The anti-allergy medication I have been on for the past couple of days is absolutely killing me. I have not been able to fall asleep before 5.30 am AGAIN today, so we’re about to see how far one can cycle on 2.5 hours of sleep.
On the positive, the weather has gotten a little bit less stuffy, so it should be easier to ride. Unless the hills take over the torture and continue to torment me on a completely different level. And, unsurprisingly, they do. There are moments when I expect my bike to flip backwards for the slants are this steep.
During my lunch break, I pop into another female cyclist. She’s not touring but doing her regular daily run on a race bike. We start talking and she suggests a safer, less-hilly alternative to my current route. She also offers to put me up for the night. And feed me dinner. Needless to say, she has actually won me over the moment she mentioned the fewer hills and needn’t go further. Up until now, I have been quite religiously following the Trans American trail, as designed by the Adventure Cycling Association. Today though, to be honest, I am totally up for a personalised “Springfield spur.” And so, off we go.

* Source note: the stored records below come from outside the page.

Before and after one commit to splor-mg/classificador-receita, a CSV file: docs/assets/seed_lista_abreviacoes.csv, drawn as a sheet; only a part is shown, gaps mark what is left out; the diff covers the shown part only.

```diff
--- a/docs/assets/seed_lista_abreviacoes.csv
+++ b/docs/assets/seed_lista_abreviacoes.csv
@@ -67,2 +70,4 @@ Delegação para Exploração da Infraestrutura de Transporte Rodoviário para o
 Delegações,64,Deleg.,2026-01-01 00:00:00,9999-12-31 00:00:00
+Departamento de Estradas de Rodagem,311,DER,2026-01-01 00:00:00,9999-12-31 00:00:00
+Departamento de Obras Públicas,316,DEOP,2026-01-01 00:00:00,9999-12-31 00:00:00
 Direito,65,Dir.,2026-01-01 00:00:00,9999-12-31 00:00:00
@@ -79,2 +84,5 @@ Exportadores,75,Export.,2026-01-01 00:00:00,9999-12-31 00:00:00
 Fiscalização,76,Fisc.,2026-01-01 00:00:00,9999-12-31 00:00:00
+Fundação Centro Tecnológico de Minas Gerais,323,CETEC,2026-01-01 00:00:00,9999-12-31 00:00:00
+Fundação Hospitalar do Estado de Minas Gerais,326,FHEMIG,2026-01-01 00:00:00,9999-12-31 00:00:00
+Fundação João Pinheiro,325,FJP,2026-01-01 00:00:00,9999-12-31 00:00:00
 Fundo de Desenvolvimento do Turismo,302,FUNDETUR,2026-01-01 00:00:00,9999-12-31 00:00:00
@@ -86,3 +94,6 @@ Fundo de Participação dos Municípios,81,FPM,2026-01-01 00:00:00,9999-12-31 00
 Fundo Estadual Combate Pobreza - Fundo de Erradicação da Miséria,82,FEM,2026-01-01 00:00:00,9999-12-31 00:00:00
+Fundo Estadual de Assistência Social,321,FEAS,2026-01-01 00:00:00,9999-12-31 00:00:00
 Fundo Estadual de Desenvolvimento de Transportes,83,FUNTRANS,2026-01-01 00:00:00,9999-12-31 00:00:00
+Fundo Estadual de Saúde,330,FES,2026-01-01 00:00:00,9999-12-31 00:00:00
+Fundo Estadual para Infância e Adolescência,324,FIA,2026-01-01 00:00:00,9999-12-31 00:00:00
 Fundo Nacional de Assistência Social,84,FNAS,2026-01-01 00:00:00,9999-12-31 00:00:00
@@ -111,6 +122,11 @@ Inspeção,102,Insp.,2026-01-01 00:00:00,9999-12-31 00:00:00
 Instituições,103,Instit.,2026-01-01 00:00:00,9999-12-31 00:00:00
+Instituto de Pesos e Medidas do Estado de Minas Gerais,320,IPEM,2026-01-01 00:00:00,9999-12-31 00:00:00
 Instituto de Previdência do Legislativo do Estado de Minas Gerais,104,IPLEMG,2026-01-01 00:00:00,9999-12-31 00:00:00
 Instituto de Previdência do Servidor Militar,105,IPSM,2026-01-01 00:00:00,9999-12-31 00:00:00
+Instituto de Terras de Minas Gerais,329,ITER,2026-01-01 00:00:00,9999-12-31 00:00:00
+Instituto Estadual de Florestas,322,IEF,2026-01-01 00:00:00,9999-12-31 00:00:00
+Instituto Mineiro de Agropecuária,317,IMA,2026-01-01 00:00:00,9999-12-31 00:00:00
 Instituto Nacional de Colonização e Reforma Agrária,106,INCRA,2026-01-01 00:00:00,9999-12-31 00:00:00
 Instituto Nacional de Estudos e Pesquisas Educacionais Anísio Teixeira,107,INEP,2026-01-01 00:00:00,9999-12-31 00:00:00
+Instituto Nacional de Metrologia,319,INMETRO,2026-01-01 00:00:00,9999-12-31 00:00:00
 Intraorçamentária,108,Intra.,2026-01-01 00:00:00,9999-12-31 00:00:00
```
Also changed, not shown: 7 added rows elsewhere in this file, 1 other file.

The route is lovely, scenic, almost flat and it’s really refreshing to be able to cycle with another female cyclist. And talk. And have no cars toot us off the road.

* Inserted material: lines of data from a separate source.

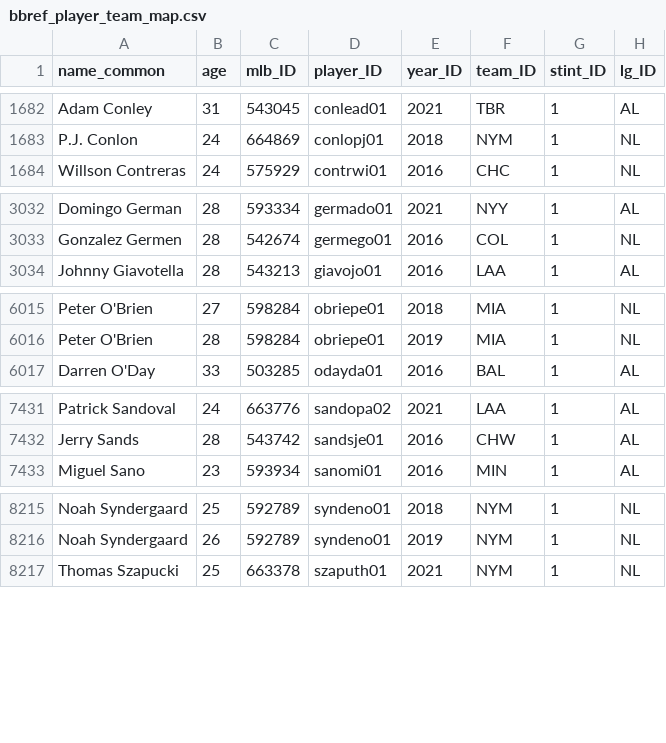
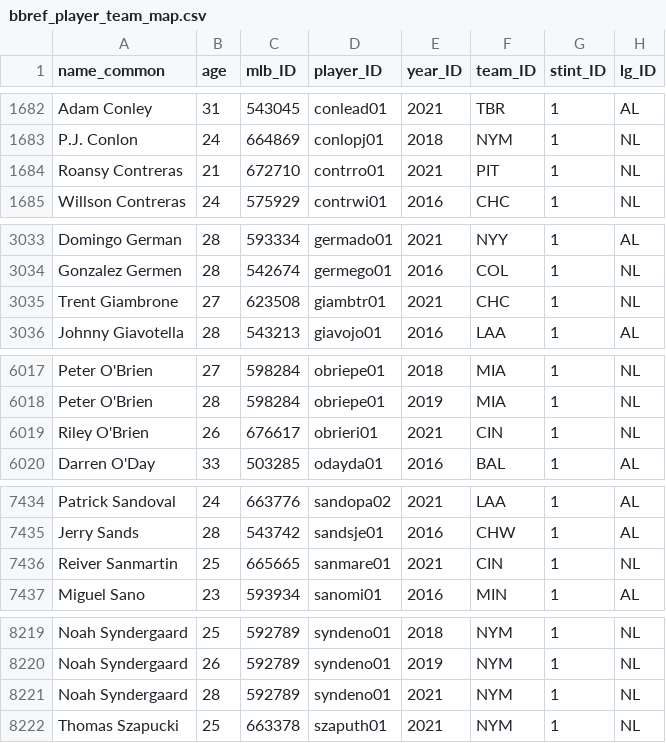
Before and after one commit to a-luna/vigorish, a CSV file: src/vigorish/setup/csv/bbref_player_team_map.csv, drawn as a sheet; only a part is shown, gaps mark what is left out; the diff covers the shown part only.

```diff
--- a/src/vigorish/setup/csv/bbref_player_team_map.csv
+++ b/src/vigorish/setup/csv/bbref_player_team_map.csv
@@ -1683,2 +1683,3 @@ Adam Conley,31,543045,conlead01,2021,TBR,1,AL
 P.J. Conlon,24,664869,conlopj01,2018,NYM,1,NL
+Roansy Contreras,21,672710,contrro01,2021,PIT,1,NL
 Willson Contreras,24,575929,contrwi01,2016,CHC,1,NL
@@ -3033,2 +3034,3 @@ Domingo German,28,593334,germado01,2021,NYY,1,AL
 Gonzalez Germen,28,542674,germego01,2016,COL,1,NL
+Trent Giambrone,27,623508,giambtr01,2021,CHC,1,NL
 Johnny Giavotella,28,543213,giavojo01,2016,LAA,1,AL
@@ -6016,2 +6018,3 @@ Peter O'Brien,27,598284,obriepe01,2018,MIA,1,NL
 Peter O'Brien,28,598284,obriepe01,2019,MIA,1,NL
+Riley O'Brien,26,676617,obrieri01,2021,CIN,1,NL
 Darren O'Day,33,503285,odayda01,2016,BAL,1,AL
@@ -7432,2 +7435,3 @@ Patrick Sandoval,24,663776,sandopa02,2021,LAA,1,AL
 Jerry Sands,28,543742,sandsje01,2016,CHW,1,AL
+Reiver Sanmartin,25,665665,sanmare01,2021,CIN,1,NL
 Miguel Sano,23,593934,sanomi01,2016,MIN,1,AL
@@ -8216,2 +8220,3 @@ Noah Syndergaard,25,592789,syndeno01,2018,NYM,1,NL
 Noah Syndergaard,26,592789,syndeno01,2019,NYM,1,NL
+Noah Syndergaard,28,592789,syndeno01,2021,NYM,1,NL
 Thomas Szapucki,25,663378,szaputh01,2021,NYM,1,NL
```
Also changed, not shown: 85 moved rows elsewhere in this file, src/vigorish/setup/csv/bbref_player_id_map.csv, 8 other files.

We get to Terry’s and I get to meet Bill: her husband and a recumbent cycling enthusiast. Turns out, he’s got many hidden talents and one of them is playing the guitar and singing. Once we get started on music, we keep on singing and dancing until late into the night. I am having the time of my life. On 2.5 hours of sleep.

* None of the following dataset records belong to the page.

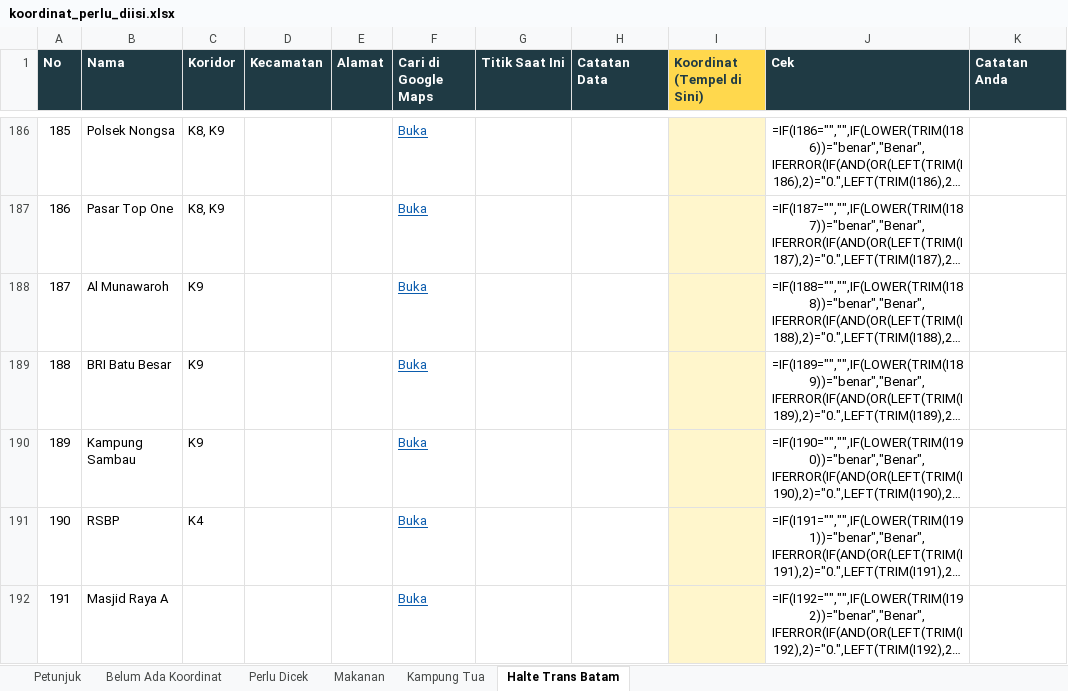
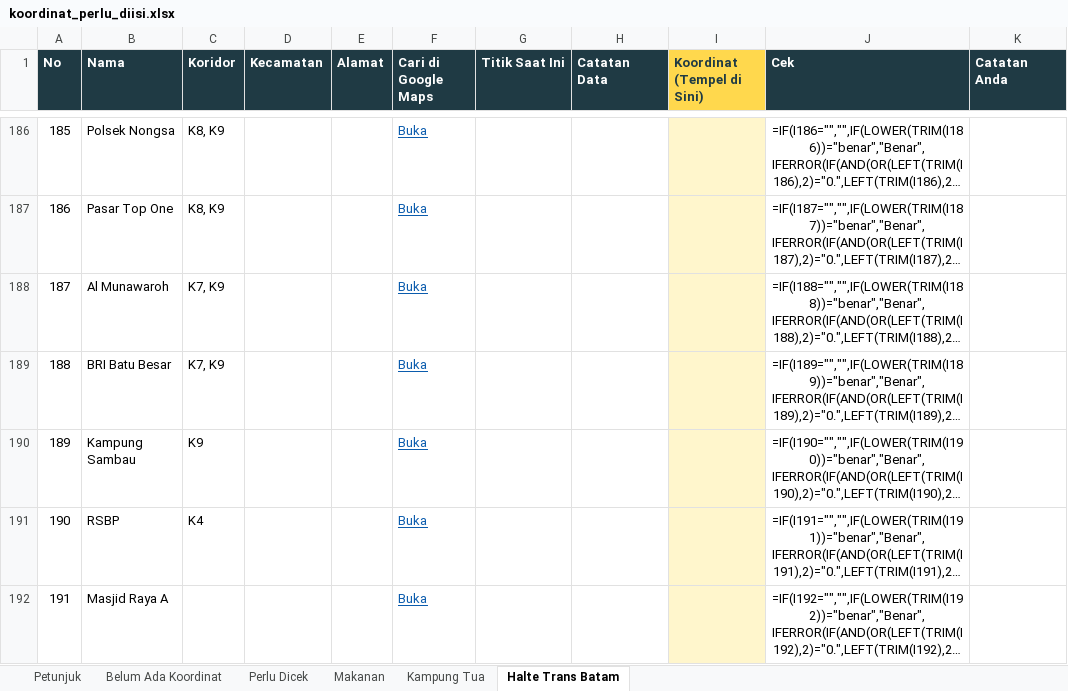
Before and after one commit to bashideffendi/batamcityhall, an Excel workbook: data/koordinat_perlu_diisi.xlsx, sheet Halte Trans Batam, drawn as a sheet; only a part is shown, gaps mark what is left out; long unchanged cells end in …; values as stored, in another font and other column widths than the file's, no borders; formulas without a stored value are shown as written; conditional formats not drawn; the diff covers the shown part only; the diff names each change by its address in the sheet, - before the commit and + after, or states it on an @@ line.

```diff
--- a/data/koordinat_perlu_diisi.xlsx (sheet Halte Trans Batam)
+++ b/data/koordinat_perlu_diisi.xlsx (sheet Halte Trans Batam)
-C188:C189 (Koridor): K9
+C188:C189 (Koridor): K7, K9
```
Also changed, not shown: 75 added rows and 26 edited cells elsewhere in this sheet, sheet Petunjuk, formulas that keep their value, 13 other files.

I think I should actually drop everything and become a professional musician.